7 literary Sci-Fi and Fantasy novels you must read

Damien Walter writes on sci-fi & fantasy for The Guardian, BBC, Wired, Oxford University Press, IO9, Tor.com and elsewhere. He’s a graduate of the Clarion scifi writers workshop. Follow him on Twitter. At any given moment on the inter-webs there are probably dozens of irate Sci-Fi & Fantasy fans getting agitated about those damn literary authors comingContinue reading “7 literary Sci-Fi and Fantasy novels you must read”

Write better sci-fi stories with this simple idea

When high-falutin people talk about sci-fi you’ll often hear them use words like novum and the like. Critic and academic Darko Suvin came up with novum to describe the…thing…at the heart of every sci-fi story that makes it sci-fi. Androids hiding as humans! A world populated by talking apes! A portal that leads to everyContinue reading “Write better sci-fi stories with this simple idea”

Stop using guns as a symbol of personal empowerment

We don’t like guns because we like guns. But we DO like guns. Gun manufacturers don’t make $billions every year selling guns to farmers or even armies. The AR-15, America’s bestselling gun, is a sexy-as-hell consumer item. Like a lethal steel iPhone but significantly less useful. I appreciate the vocal efforts of Hollywood A-listers campaigningContinue reading “Stop using guns as a symbol of personal empowerment”

Whatever you can do, or dream you can do, begin it.

A good friend needed help facing the blank page. I found this quote for him. Now I present it too you. (It’s often attributed to Goethe, but in fact the authorship is unknown.) Please share with anyone you think might love it. “Until one is committed, there is hesitancy, the chance to draw back –Continue reading “Whatever you can do, or dream you can do, begin it.”

What is the most important skill any writer can master?

Regular readers will know that I’m more that a little bit passionate about the power of storytelling. Over the summer I’ve been creating a course in The Rhetoric of Story, filming a series of seven video lectures in locations including Bali, France and Italy. The full course is almost complete, with just one more lectureContinue reading “What is the most important skill any writer can master?”

This exercise will make you a stronger writer (WARNING: it’s hard.)

My experience, during 6 years teaching creative writing to university students, is that most writers don’t want to do this exercise. To be fair, it’s hard work. But it’s also the single best way I know to develop your skills as a writer, or any other kind of storyteller. “But Damo,” I hear some folksContinue reading “This exercise will make you a stronger writer (WARNING: it’s hard.)”

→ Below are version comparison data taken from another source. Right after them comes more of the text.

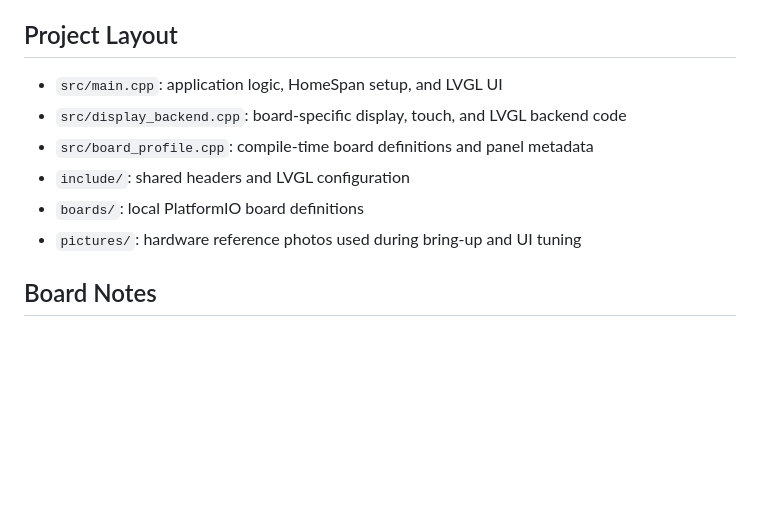
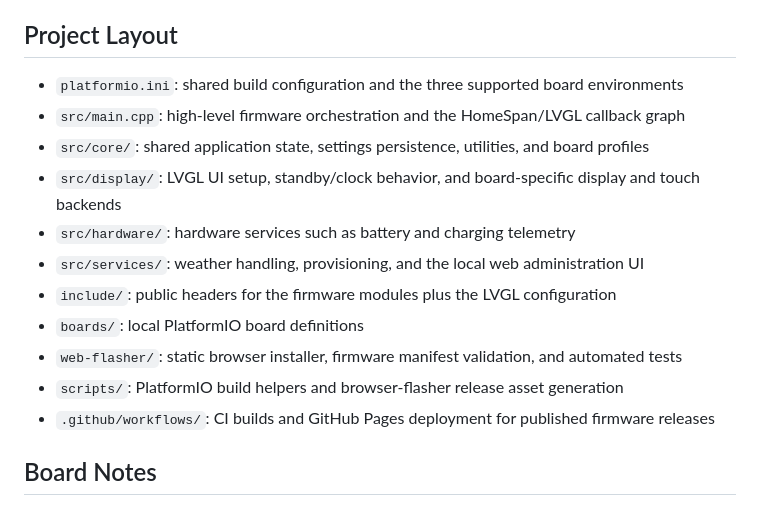
Before and after one commit to modsmthng/homesmthng, a Markdown page: README.md, the part around the change. Drawn GitHub-style; blank space fills up the shorter version.

```diff
--- a/README.md
+++ b/README.md
@@ -87,12 +87,17 @@ without deploying the site.
 
 ## Project Layout
 
-- `src/main.cpp`: application logic, HomeSpan setup, and LVGL UI
-- `src/display_backend.cpp`: board-specific display, touch, and LVGL backend code
-- `src/board_profile.cpp`: compile-time board definitions and panel metadata
-- `include/`: shared headers and LVGL configuration
+- `platformio.ini`: shared build configuration and the three supported board environments
+- `src/main.cpp`: high-level firmware orchestration and the HomeSpan/LVGL callback graph
+- `src/core/`: shared application state, settings persistence, utilities, and board profiles
+- `src/display/`: LVGL UI setup, standby/clock behavior, and board-specific display and touch backends
+- `src/hardware/`: hardware services such as battery and charging telemetry
+- `src/services/`: weather handling, provisioning, and the local web administration UI
+- `include/`: public headers for the firmware modules plus the LVGL configuration
 - `boards/`: local PlatformIO board definitions
-- `pictures/`: hardware reference photos used during bring-up and UI tuning
+- `web-flasher/`: static browser installer, firmware manifest validation, and automated tests
+- `scripts/`: PlatformIO build helpers and browser-flasher release asset generation
+- `.github/workflows/`: CI builds and GitHub Pages deployment for published firmware releases
 
 ## Board Notes
 
```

Twitter is the protocol for human psychic communication

I’m a writer. And so, of course, I’m on Twitter. Somedays it feels like 90% of Twitter’s users are writers, and that I suspect is a big part of Twitter’s problem at this time. Problems which have lead in turn to the possibility of its sale to Google, or Salesforce, or Disney, or please dearContinue reading “Twitter is the protocol for human psychic communication”

The first rule of contract negotiation for writers

The reality of life as a jobbing writer is that, like anybody running their own business, you have to do a lot of negotiating. Which for writers, all too often, means getting walked over. The Society highlighted the case of Horrid Henry author Francesca Simon, who has not received any royalties from the television andContinue reading “The first rule of contract negotiation for writers”

Non-Aristotelian storytelling is a thing. Just don’t expect it to box office.

To make sense of the world we tell ourselves a story. That’s the starting point of the Rhetoric of Story. As storytellers we imitate the kind of story the human mind tells naturally, which makes our stories seem real to the audience. It’s a conjuring trick, but one with some truly wonderful uses. The first personContinue reading “Non-Aristotelian storytelling is a thing. Just don’t expect it to box office.”

Learn a lesson from the slush pile

​”the experience of reading mounds of badly written fiction gave him an an indelible lesson in what constituted badly written fiction” 1Q84 by Haruki Murakami There’s a lot to learn from awful writing. But the slush pile isn’t even awful. Awful writers, like great writers, don’t tend to submit their work to contests or openContinue reading “Learn a lesson from the slush pile”